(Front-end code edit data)

•••

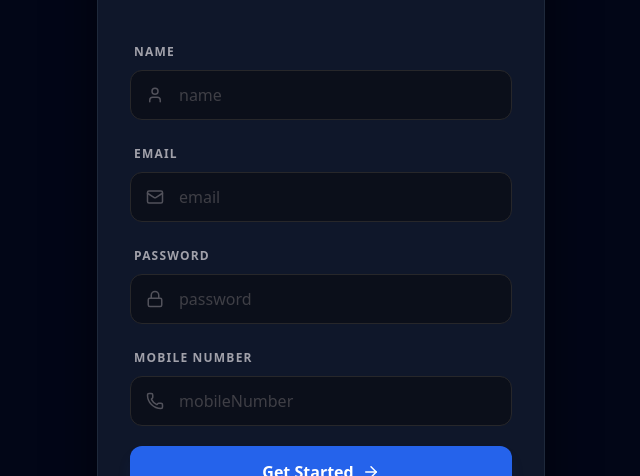
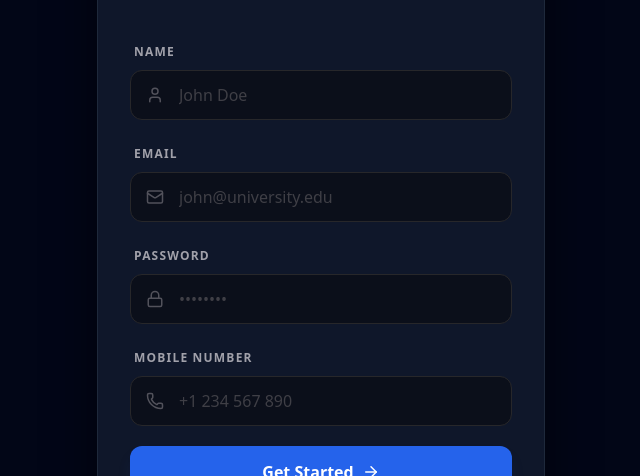
Before and after one commit to SuryanshChaturvedi3/Electricity-complaint-management-system, a React app in the folder Frontend/: page /student/signup in a window 1280 px wide. Shown: the part 161-637 px from the top of the page, without its empty margins (319-959 px from the left). Built offline with nearby package versions, Linux system fonts and the light colour scheme; no server answers; the HTML template or start-up script is replaced by a standard one.

Commit message:
fix: improve error handling and add user-friendly placeholders in signup form

```diff
--- a/Frontend/src/pages/student/Signup.jsx
+++ b/Frontend/src/pages/student/Signup.jsx
@@ -24,7 +24,7 @@ function StudentSignup() {
       alert("Signup successful");
       navigate("/student/login");
     // eslint-disable-next-line no-unused-vars
-    } catch (err) {
+    } catch (error) {
       alert("Error during signup. Please try again.");
     }
   };
@@ -39,11 +39,16 @@ function StudentSignup() {
     }
   };
 
+  // Define user-friendly placeholders here
+  const placeholders = {
+    name: "John Doe",
+    email: "john@university.edu",
+    password: "••••••••", // Classic password mask placeholder
+    mobileNumber: "+1 234 567 890",
+  };
+
   return (
-    /* 1. Black Background */
     <div className="flex min-h-screen items-center justify-center bg-slate-950 px-4 py-12">
-
-      {/* 2. Greyish Card with Shadow & Hover Effect */}
       <div className="w-full max-w-md bg-slate-900 rounded-3xl shadow-[0_20px_50px_rgba(0,0,0,0.5)] border border-slate-800 overflow-hidden transition-all duration-500 hover:border-slate-700 hover:shadow-blue-900/10">
 
         <div className="h-1.5 bg-gradient-to-r from-blue-600 to-indigo-600 w-full" />
@@ -67,10 +72,9 @@ function StudentSignup() {
                   <input
                     name={key}
                     type={key === "password" ? "password" : "text"}
-                    placeholder={`${key}`}
+                    placeholder={placeholders[key]}
                     onChange={handleChange}
                     required
-                    /* 3. Dark Input Styling */
                     className="w-full pl-12 pr-4 py-3 rounded-xl border border-zinc-800 bg-zinc-950/50 text-white outline-none focus:border-blue-500/50 focus:ring-4 focus:ring-blue-500/5 transition-all placeholder:text-zinc-700"
                   />
                 </div>
```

•••

What to do >> The answer must consist of every line from the data that holds the string "placeholders".

Solution >>
fix: improve error handling and add user-friendly placeholders in signup form
+  // Define user-friendly placeholders here
+  const placeholders = {
+                    placeholder={placeholders[key]}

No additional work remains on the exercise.